One of the most common issues in working remotely is slow home internet speed and spotty Wi-Fi connections. If you are experiencing these issues, try these quick fixes to speed up your work:
- Move closer to your router. A simple way to stabilize a spotty wireless connection is to move your laptop closer to your wireless access point or router during high-bandwidth activities such as Zoom.
- Connect to your 5GHz band. If your home WiFi offers a choice of connecting at 5GHz or 2.4 GHz, connect to the 5GHz band. This higher band is less crowded but has a smaller range.
- Limit or schedule non-essential activities. Minimize and/or schedule bandwidth-hogging activities such as Netflix, Spotify, or gaming by family members on your home network while you are working.
- Disconnect from the VPN. Reconsider whether you need to use VPN. For example, you do not need to connect via the VPN to use Pomona College’s web-based applications, such as Office 365, Slack, or Zoom.

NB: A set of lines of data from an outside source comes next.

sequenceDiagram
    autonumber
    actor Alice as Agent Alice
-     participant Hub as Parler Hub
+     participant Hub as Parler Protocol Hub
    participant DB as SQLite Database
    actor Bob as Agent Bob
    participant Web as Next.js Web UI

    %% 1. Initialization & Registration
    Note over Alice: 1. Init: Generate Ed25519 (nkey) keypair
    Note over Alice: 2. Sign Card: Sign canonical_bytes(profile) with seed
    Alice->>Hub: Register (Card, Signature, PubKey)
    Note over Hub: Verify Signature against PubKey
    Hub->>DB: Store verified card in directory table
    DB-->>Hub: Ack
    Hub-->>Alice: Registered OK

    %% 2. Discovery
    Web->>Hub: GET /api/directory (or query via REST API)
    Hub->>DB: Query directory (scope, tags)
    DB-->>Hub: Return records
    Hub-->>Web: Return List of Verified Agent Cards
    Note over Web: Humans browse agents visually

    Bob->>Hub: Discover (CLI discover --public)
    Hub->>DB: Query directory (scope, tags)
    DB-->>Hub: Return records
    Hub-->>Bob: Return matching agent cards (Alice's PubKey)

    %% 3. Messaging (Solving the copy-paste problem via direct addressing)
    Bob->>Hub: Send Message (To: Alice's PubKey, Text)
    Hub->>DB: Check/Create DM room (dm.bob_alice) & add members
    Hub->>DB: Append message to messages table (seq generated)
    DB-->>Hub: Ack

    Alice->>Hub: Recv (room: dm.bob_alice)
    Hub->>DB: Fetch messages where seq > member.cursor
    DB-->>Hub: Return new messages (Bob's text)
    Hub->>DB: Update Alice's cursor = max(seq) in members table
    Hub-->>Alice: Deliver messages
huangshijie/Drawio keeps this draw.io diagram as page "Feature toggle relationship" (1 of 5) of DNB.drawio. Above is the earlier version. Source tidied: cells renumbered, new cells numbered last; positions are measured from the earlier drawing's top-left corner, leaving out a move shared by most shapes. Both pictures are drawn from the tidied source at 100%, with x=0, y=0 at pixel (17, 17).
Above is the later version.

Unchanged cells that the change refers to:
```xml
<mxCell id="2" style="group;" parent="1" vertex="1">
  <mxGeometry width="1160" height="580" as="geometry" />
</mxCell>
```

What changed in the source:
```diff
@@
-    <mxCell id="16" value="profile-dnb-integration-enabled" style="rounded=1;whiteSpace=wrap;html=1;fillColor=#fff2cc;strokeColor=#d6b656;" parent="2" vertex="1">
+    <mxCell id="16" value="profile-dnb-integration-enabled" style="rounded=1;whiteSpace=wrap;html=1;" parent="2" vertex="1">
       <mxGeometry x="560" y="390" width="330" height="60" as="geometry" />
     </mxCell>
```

- Hardwire your laptop to the router. If your wireless network is still spotty, try connecting your computer directly to your router via a wired Ethernet cable (newer laptops may need an adapter). Note: If you use a Mac, you may need to change your System Preferences to prioritize your wired network.
To prevent or address issues with Zoom:
- Check your connection speed. We recommend checking your connection with Speedtest.net or Fast.com before starting with Zoom web conferencing. To hold a Zoom video conference, you’ll need up to 3 Mbps of download and 3 Mbps of upload. See the Zoom bandwidth requirements.
- Test your audio or video connection. Before a Zoom meeting, test your audio or video connection on the Zoom test site at zoom.us/test.
- Plug in your laptop. If you are connecting from a laptop, plug the laptop into wall power. Battery use can adversely affect video quality.
- Turn off your video. The video portion of services such as Zoom takes up the majority of your bandwidth. If you are experiencing audio or video issues, turn off your Zoom video camera during a call. Sending only audio to meeting participants preserves bandwidth and improves audio quality. You’ll have to ask the host to send you the slide deck, but it’s the more polite and productive option versus surviving through choppy video on your end.
- Dial in. If audio issues persist after you turn off video, turn off your audio and connect to Zoom audio using your cell phone or landline.
Other options to address bandwidth
If your connection problems persist, try one or more of these steps:
- Reboot your router. Reboot your router according to the instructions from your Internet Service Provider (ISP). Note: Your internet router can take up to 10 minutes to fully reboot.
- Update your router’s firmware. Firmware updates often improve speed and can solve common problems with devices. While mesh-networking kits and newer routers often have automatic updates, some routers make you log into their admin page and update the firmware manually. A Google search for your router’s model number should bring up a user manual with more instructions for updating firmware.
- Change your Wi-Fi channel. Change the Wi-Fi channel if the one you are using is too crowded. Check your router or Access Point manual for instructions on how to change the channel. To scan networks for a less congested channel, use a Wi-Fi analysis tool.
- Tether your mobile device. If your home network cannot support your needs, you can resort to using your smartphone’s hot spot feature, which turns the device’s cellular connection into a miniature Wi-Fi network. Cellular networks are designed to handle larger amounts of users, so chances are that your smartphone’s data connection will be faster when your broadband is overwhelmed. Apple and Google offer instructions on their websites on how to turn iPhones and Android phones into hot spots. Note: Tethering costs an additional $10 per month for AT&T or Sprint but is provided as part of the basic package for Verizon and T-Mobile.